physical breadth for the mission and functional diversity, as well as a field office touchpoint and access for businesses and states operating within that region. Such a structure would ensure a sustained, government-led coordinated presence in all regions of the country to combat the threat on a local level. Further, this structure offers visibility, sustainability, and scale, which are vital attributes for protecting critical infrastructure from cyberattacks.
Of note, Australia has already created such a model with its Joint Cyber Security Centres, with centers in five locations across the country.
In an international schema, the five member nations represent five regions, offering physical breadth (and cross-time zone operational capacity) and the ability to coordinate actions and early warning on a global scale. Much like in the military, a daily (or nightly) Operations and Intelligence Briefing would be vital to each nation’s situational awareness and each of elements involved could then liaise with their reach back station.
Each nation brings to the table varying capabilities in terms of protection, response, cost imposition, exercise, and communication. Organizing those capabilities in such a way that facilitates coordination across the alliance would define the framework, and collaboration would ensure each nation complements and offsets each’s strengths and weaknesses. In the EU’s June 2021 JCU Factsheet, plans call for a common physical platform in Brussels to coordinate the cybersecurity actions across the EU space: the wording is “to come together to conduct joint operations, share knowledge, and work together.”
Similarly, the geographic dispersal of the Five Eyes nations gives a notional arrangement physical breadth and allows for 24/7 coverage.

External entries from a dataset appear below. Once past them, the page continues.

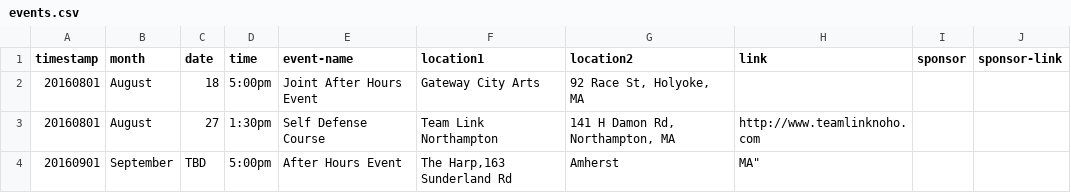
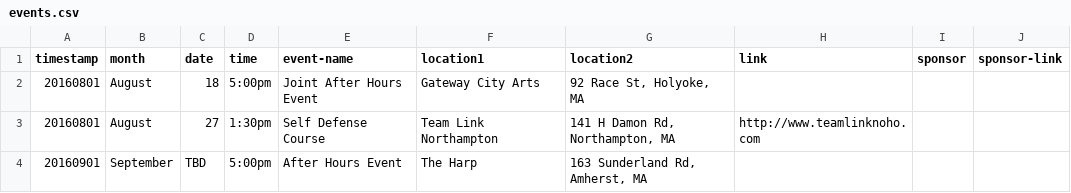
Before and after one commit to clearbold/ayp, a CSV file: _data/events.csv, drawn as a sheet.

Commit message:
Update events.csv

```diff
--- a/_data/events.csv
+++ b/_data/events.csv
@@ -3,2 +3,2 @@
 "20160801","August","27","1:30pm","Self Defense Course","Team Link Northampton","141 H Damon Rd, Northampton, MA","http://www.teamlinknoho.com","",""
-"20160901","September","TBD","5:00pm","After Hours Event","The Harp,"163 Sunderland Rd, Amherst, MA","","",""
+"20160901","September","TBD","5:00pm","After Hours Event","The Harp","163 Sunderland Rd, Amherst, MA","","",""
```
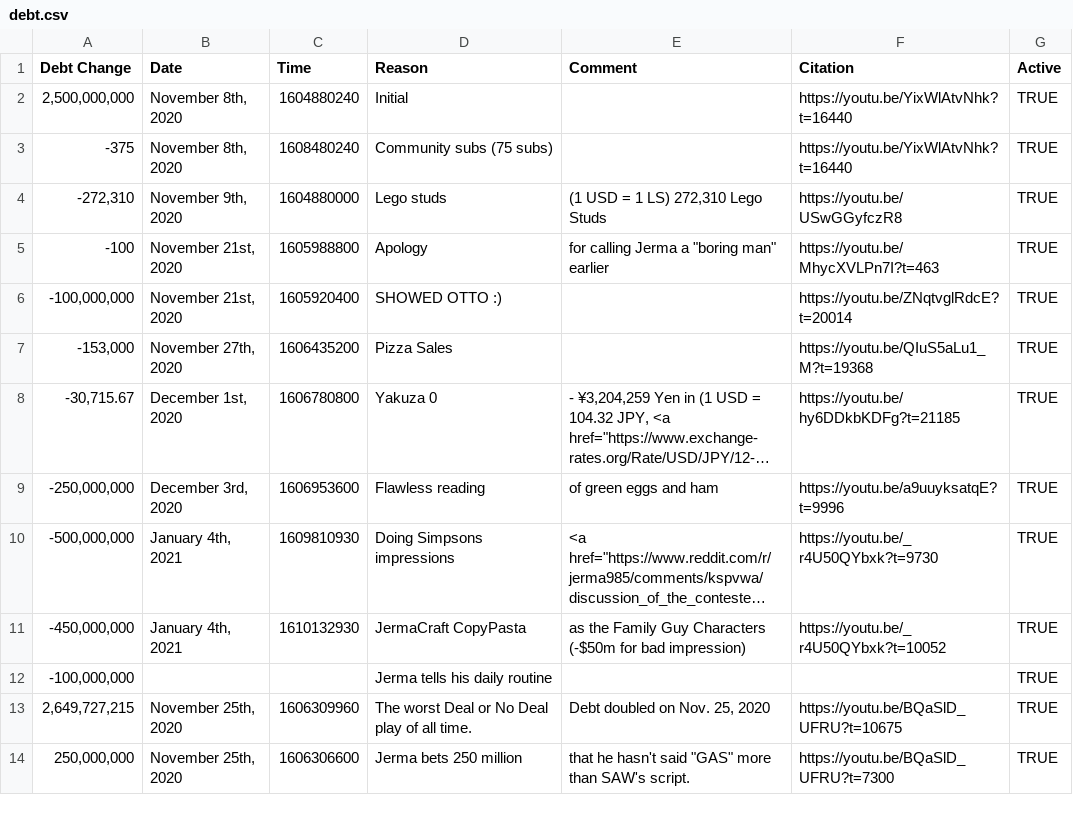
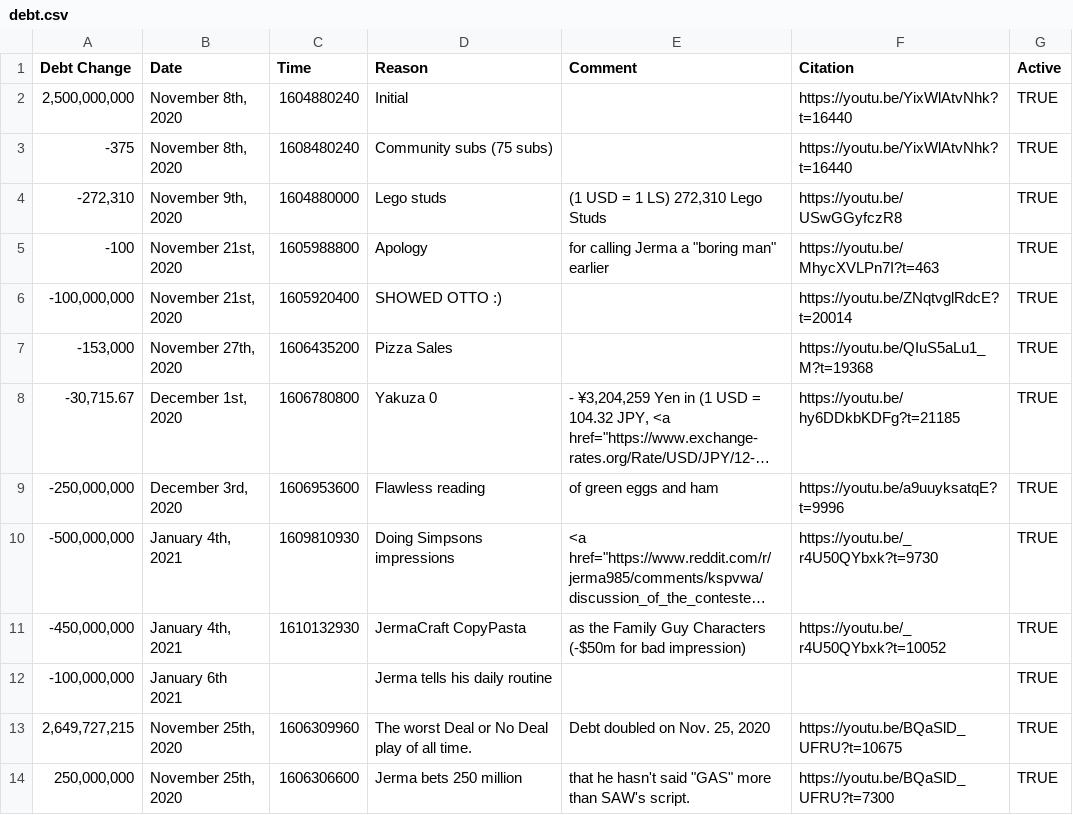
Before and after one commit to Jakkestt/JermaDebt, a CSV file: debt.csv, drawn as a sheet; long unchanged cells end in ….

Commit message:
add date for routine debt

```diff
--- a/debt.csv
+++ b/debt.csv
@@ -11,3 +11,3 @@ Debt Change,Date,Time,Reason,Comment,Citation,Active
 "-450,000,000","January 4th, 2021",1610132930,JermaCraft CopyPasta,as the Family Guy Characters (-$50m for bad impression),https://youtu.be/_r4U50QYbxk?t=10052,TRUE
-"-100,000,000",,,Jerma tells his daily routine,,,TRUE
+"-100,000,000","January 6th 2021",,Jerma tells his daily routine,,,TRUE
 "2,649,727,215","November 25th, 2020",1606309960,The worst Deal or No Deal play of all time.,"Debt doubled on Nov. 25, 2020",https://youtu.be/BQaSlD_UFRU?t=10675,TRUE
```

There are already EU bodies—e.g., the European Union Agency for Cybersecurity (ENISA), Cyber Rapid Response Teams (CRRTs), European External Action Service (EEAS), and the European Cybercrime Centre (EC3)—that are focused on various aspects of the cybersecurity ecosystem. These are to be woven into the JCU, giving it somewhat of a seamless nature, which is something that the Five Eyes alliance lacks (other than FELEG). Therefore, building the connective tissue between similar bodies across the Five Eyes nations will take additional time and coordination, but would weave together the capabilities across the five eyes in resilience, response, cost, and diplomacy.
What policies and laws do we need to facilitate international collaboration? In the aforementioned Belfer Center paper, my co-authors and I discussed updating the U.S. Cybersecurity Information Sharing Act of 2015, specifically amending the minimization requirement upon private sector entities for anonymizing data and the limited liability protection clauses. We also called for a U.S. federal data privacy law and a mandatory reporting (breach notification) law. Our argument was as follows:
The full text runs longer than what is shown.